In 743 BCE, the Assyrian King Tiglath-pileser III launched his assault on the Syro-Hittite states of northwest Syria directing his attention to the kingdom of Unqi in 738 BCE. The Assyrian King accused Tutammu, king of Unqi (kur un-qi), of breaking his loyalty oath with Assyria. The consequences of this breach, we are told, were that Tutammu “disregarded his life,” Kinalia (uruKi-na-li-a), his royal city, was captured and many of its citizens were deported. The Assyrian King then reconstituted Kinalia as the capital of a new Assyrian province by the same name, and installed a governor (bēl pīh ̮āti).
Assyrian occupation at Tayinat results in significant renovation of the citadel mound, with the bit-hilani Palace Building I initially serving as the residence of the governor. The Temples at Tayinat are converted from traditional Syrian Temple-in-antis to more typical Assyrian Langraum temples, probably being dedicated to members of the Assyrian pantheon in the process. Building VI is converted to a small platform, serving some form of ritual function for the Assyrian establishment.

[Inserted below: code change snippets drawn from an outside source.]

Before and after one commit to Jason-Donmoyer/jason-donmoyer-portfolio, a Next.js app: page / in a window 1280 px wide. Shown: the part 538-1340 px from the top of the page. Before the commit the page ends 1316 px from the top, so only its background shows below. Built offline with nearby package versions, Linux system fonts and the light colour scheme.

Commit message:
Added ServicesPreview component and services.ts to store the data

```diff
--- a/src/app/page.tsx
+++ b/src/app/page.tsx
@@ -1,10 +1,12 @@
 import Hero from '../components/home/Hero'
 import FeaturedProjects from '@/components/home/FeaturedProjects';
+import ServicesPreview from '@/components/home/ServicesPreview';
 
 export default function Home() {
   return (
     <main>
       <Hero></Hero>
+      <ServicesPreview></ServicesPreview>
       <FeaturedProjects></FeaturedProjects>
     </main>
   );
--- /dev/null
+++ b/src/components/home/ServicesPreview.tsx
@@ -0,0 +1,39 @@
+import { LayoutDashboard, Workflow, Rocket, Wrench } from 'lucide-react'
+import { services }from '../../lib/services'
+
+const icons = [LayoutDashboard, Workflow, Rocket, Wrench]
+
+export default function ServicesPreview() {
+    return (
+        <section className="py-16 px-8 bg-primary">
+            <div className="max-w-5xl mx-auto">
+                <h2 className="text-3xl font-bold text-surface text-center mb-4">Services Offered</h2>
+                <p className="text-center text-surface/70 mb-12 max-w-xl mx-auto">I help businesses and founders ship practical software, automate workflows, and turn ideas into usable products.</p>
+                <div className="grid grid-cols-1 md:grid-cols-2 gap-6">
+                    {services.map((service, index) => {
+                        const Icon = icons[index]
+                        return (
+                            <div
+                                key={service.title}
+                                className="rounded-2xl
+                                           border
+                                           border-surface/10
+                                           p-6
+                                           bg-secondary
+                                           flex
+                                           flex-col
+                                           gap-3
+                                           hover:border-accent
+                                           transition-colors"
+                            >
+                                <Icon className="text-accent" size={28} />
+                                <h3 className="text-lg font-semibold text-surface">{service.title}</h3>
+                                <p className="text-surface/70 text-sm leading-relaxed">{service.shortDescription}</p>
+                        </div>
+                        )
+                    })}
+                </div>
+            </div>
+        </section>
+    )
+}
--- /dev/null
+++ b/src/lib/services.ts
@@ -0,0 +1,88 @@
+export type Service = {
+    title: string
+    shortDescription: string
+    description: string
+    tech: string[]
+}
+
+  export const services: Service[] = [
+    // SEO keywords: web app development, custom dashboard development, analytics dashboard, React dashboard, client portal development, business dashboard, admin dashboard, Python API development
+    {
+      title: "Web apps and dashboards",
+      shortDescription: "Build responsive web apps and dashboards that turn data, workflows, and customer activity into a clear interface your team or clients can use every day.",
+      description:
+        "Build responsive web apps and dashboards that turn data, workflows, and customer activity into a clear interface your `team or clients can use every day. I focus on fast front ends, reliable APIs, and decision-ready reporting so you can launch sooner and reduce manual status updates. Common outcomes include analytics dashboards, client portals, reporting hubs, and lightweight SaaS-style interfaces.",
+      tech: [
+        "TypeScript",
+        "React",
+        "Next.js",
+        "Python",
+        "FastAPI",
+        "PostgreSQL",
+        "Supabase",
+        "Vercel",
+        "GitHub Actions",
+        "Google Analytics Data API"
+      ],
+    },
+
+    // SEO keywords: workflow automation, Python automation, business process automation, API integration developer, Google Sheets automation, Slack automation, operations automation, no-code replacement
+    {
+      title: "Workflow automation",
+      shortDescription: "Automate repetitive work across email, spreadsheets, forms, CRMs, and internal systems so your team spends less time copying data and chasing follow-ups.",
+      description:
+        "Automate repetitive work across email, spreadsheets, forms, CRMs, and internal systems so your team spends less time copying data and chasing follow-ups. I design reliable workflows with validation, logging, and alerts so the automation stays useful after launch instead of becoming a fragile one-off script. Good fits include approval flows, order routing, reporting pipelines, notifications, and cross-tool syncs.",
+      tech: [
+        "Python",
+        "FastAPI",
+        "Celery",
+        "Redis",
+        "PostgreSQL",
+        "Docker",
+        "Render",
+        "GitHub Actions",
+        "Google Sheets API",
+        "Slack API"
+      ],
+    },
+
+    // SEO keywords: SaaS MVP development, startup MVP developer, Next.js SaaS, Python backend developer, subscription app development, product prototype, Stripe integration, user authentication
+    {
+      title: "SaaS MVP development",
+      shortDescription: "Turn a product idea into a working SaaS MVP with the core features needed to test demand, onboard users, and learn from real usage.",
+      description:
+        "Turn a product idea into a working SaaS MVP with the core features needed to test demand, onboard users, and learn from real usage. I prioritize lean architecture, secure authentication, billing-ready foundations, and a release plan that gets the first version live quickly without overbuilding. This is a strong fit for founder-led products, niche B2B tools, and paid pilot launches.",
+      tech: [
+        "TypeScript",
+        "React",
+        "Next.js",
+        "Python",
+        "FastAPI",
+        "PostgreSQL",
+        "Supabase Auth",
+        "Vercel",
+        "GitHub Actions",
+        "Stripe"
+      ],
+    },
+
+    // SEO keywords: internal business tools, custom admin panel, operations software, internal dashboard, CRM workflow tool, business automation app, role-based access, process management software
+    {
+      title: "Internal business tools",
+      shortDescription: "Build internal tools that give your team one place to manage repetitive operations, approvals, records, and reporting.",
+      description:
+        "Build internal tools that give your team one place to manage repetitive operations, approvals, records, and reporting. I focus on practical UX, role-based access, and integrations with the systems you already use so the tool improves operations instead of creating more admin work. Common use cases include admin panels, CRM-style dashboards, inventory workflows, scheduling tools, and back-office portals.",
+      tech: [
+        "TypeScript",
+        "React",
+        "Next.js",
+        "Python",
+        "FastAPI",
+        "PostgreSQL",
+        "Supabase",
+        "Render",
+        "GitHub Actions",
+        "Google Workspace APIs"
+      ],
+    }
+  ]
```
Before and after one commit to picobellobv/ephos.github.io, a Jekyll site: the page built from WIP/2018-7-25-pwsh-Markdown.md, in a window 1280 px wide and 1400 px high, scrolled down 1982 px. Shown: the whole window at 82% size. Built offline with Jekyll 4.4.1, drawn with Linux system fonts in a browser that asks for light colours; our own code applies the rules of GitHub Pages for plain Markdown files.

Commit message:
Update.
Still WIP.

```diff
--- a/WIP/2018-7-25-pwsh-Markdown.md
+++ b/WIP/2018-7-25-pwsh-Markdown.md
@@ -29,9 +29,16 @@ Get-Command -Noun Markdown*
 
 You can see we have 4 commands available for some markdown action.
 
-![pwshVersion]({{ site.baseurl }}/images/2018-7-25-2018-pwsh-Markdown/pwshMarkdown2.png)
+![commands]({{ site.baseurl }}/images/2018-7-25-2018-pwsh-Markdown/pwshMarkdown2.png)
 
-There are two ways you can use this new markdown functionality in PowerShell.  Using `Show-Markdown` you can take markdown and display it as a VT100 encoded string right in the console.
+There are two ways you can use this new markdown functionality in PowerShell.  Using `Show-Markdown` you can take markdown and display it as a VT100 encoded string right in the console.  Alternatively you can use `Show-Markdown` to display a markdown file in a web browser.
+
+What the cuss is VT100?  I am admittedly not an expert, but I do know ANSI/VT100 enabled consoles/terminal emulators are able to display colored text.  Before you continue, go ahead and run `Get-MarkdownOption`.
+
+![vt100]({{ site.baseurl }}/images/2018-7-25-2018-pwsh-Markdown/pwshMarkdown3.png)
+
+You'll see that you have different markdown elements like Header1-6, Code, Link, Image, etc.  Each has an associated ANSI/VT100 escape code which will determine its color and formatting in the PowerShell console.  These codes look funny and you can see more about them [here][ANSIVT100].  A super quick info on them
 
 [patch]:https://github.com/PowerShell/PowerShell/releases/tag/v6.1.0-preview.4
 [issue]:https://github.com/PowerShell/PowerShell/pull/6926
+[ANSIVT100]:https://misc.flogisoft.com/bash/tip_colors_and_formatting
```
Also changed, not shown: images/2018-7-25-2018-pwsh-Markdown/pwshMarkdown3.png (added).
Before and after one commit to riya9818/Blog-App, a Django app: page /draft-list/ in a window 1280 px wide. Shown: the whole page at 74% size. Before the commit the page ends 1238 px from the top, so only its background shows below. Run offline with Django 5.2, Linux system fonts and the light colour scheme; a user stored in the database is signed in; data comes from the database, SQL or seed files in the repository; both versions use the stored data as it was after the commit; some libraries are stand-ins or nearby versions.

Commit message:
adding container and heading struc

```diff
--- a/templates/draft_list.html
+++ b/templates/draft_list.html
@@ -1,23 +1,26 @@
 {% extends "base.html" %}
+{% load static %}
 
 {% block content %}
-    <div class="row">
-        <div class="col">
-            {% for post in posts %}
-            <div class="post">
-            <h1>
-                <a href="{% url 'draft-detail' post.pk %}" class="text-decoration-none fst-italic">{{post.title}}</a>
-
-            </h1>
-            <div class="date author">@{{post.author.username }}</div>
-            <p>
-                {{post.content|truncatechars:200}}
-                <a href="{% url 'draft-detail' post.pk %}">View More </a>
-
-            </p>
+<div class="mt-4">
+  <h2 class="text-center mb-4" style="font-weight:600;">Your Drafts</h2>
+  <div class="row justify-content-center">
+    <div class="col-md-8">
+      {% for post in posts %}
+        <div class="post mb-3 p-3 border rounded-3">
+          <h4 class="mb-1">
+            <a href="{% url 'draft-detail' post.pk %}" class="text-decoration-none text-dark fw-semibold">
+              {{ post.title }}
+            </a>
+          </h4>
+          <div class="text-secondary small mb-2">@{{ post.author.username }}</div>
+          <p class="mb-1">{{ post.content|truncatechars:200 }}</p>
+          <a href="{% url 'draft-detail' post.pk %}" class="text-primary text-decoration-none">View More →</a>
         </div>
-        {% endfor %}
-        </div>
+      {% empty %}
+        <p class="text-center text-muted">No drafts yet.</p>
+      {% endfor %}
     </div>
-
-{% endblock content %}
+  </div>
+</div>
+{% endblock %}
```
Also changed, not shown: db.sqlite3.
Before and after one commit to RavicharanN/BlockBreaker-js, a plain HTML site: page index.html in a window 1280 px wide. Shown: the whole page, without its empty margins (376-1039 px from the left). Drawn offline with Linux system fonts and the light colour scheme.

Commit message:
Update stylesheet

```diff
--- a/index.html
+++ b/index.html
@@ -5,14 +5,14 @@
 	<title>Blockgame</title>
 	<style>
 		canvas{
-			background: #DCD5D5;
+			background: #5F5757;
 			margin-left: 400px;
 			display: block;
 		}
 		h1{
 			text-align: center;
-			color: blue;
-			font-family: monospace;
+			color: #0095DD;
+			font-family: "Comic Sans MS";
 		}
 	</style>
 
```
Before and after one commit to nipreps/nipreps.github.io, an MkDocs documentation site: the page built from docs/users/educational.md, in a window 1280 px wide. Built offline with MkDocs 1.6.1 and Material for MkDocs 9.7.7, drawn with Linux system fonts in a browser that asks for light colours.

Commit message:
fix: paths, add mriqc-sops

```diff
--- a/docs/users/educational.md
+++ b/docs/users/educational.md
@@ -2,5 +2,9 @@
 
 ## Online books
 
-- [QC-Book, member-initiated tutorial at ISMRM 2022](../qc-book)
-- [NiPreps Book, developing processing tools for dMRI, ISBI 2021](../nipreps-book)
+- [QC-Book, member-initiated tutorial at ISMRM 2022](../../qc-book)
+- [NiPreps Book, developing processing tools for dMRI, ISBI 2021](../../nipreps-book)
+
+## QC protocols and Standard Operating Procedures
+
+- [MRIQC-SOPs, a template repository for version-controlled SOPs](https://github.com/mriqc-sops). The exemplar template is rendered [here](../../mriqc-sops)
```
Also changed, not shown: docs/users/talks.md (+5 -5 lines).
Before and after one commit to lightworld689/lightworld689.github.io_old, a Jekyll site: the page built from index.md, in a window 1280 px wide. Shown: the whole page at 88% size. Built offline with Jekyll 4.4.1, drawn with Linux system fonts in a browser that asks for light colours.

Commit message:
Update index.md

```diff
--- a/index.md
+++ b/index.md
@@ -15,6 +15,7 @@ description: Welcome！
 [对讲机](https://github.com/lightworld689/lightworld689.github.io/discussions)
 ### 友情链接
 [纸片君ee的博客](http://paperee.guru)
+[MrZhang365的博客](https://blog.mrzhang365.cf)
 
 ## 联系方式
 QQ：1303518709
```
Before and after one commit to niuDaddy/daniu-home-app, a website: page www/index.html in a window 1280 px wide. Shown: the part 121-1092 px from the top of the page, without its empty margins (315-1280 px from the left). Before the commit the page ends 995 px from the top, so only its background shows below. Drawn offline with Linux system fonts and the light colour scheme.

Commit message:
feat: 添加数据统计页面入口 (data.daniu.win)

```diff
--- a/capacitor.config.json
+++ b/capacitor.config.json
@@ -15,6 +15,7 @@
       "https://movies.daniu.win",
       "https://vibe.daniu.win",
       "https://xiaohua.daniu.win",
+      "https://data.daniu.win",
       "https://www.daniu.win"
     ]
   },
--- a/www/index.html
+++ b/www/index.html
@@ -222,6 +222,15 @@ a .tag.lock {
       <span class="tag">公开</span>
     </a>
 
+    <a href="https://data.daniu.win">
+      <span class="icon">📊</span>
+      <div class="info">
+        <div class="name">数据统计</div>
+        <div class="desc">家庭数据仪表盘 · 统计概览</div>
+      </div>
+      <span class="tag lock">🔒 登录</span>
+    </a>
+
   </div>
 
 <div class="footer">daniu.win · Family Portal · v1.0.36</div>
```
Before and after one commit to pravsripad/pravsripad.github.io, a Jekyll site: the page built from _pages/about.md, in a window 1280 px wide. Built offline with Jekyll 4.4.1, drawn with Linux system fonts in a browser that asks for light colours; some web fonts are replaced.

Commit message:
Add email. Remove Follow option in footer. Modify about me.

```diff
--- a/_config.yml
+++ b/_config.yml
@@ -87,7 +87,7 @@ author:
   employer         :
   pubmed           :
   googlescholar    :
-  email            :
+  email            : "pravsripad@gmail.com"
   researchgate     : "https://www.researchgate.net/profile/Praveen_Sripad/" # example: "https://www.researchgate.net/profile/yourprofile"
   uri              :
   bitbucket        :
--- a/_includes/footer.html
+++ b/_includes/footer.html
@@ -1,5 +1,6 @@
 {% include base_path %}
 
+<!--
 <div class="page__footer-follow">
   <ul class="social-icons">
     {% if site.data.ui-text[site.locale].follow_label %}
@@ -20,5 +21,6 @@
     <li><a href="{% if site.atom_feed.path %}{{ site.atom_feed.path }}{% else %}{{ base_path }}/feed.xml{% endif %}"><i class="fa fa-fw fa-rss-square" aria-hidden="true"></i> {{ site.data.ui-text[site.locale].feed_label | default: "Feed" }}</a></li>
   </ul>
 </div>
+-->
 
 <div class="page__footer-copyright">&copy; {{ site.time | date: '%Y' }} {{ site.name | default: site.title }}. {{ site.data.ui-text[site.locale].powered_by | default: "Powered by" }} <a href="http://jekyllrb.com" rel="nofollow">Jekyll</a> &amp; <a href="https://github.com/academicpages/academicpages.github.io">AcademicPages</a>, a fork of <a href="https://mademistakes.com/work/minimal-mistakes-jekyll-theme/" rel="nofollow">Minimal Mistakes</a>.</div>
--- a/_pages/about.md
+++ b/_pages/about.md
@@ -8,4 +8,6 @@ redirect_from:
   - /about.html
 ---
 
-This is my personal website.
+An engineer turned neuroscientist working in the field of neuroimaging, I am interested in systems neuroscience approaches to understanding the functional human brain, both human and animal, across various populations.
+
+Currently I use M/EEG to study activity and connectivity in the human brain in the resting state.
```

In the following phase, Tayinat undergoes even further renovations, with the establishment of an Assyrian Governors Palace on the south knoll of the site, presumably under Sargon II. With it, the locus of power at the site shifts, and the importance of the west central area, seat of of the Neo-Hittite Kings is greatly reduced, eventually being closed off with the construction of larger platform, and the walling off of the main courtyard.
Although much of the destruction of Neo-Hittite culture can be attributed to the arrival of the Neo-Assyrians at Tayinat, many incredible works of art attributed to the Assyrians have bee found by both the Chicago and Toronto Expeditions, which have begun to change our understanding of the cultural dynamics of the Near Eastern world in this pivotal period.